- **Exercise aim**: Using the records below, filter out every line that lacks "file" and copy the rest.

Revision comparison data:

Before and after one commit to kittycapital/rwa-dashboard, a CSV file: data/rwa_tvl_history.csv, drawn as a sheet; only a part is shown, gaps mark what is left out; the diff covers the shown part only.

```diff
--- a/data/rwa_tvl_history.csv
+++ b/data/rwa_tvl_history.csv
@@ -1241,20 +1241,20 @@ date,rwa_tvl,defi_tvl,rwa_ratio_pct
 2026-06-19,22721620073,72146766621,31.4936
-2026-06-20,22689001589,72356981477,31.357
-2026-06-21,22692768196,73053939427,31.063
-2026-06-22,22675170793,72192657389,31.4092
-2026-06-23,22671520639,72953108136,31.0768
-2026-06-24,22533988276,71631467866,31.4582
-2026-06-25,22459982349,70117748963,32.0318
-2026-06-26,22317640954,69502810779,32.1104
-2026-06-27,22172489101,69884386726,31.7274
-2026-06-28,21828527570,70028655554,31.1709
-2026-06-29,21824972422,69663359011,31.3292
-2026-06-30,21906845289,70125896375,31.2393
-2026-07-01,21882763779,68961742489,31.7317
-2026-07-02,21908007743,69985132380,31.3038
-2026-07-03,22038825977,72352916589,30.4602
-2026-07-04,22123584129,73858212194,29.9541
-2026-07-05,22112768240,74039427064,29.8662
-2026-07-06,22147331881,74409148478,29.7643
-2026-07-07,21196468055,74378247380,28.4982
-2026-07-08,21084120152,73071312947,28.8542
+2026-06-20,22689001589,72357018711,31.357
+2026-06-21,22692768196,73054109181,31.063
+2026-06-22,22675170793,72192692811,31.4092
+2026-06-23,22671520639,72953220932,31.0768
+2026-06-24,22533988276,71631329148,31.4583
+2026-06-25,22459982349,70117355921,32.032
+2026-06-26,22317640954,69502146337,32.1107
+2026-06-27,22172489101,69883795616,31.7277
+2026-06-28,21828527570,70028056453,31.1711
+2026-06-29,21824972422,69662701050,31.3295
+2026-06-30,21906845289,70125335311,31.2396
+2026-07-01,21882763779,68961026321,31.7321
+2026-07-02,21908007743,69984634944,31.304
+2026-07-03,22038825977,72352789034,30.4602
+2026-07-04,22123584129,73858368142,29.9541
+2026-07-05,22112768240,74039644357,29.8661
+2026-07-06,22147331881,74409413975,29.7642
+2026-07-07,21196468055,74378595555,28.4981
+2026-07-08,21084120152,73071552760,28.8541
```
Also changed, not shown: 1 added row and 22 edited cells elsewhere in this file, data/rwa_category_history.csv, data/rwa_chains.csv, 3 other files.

- **Result below**:
Before and after one commit to kittycapital/rwa-dashboard, a CSV file: data/rwa_tvl_history.csv, drawn as a sheet; only a part is shown, gaps mark what is left out; the diff covers the shown part only.
Also changed, not shown: 1 added row and 22 edited cells elsewhere in this file, data/rwa_category_history.csv, data/rwa_chains.csv, 3 other files.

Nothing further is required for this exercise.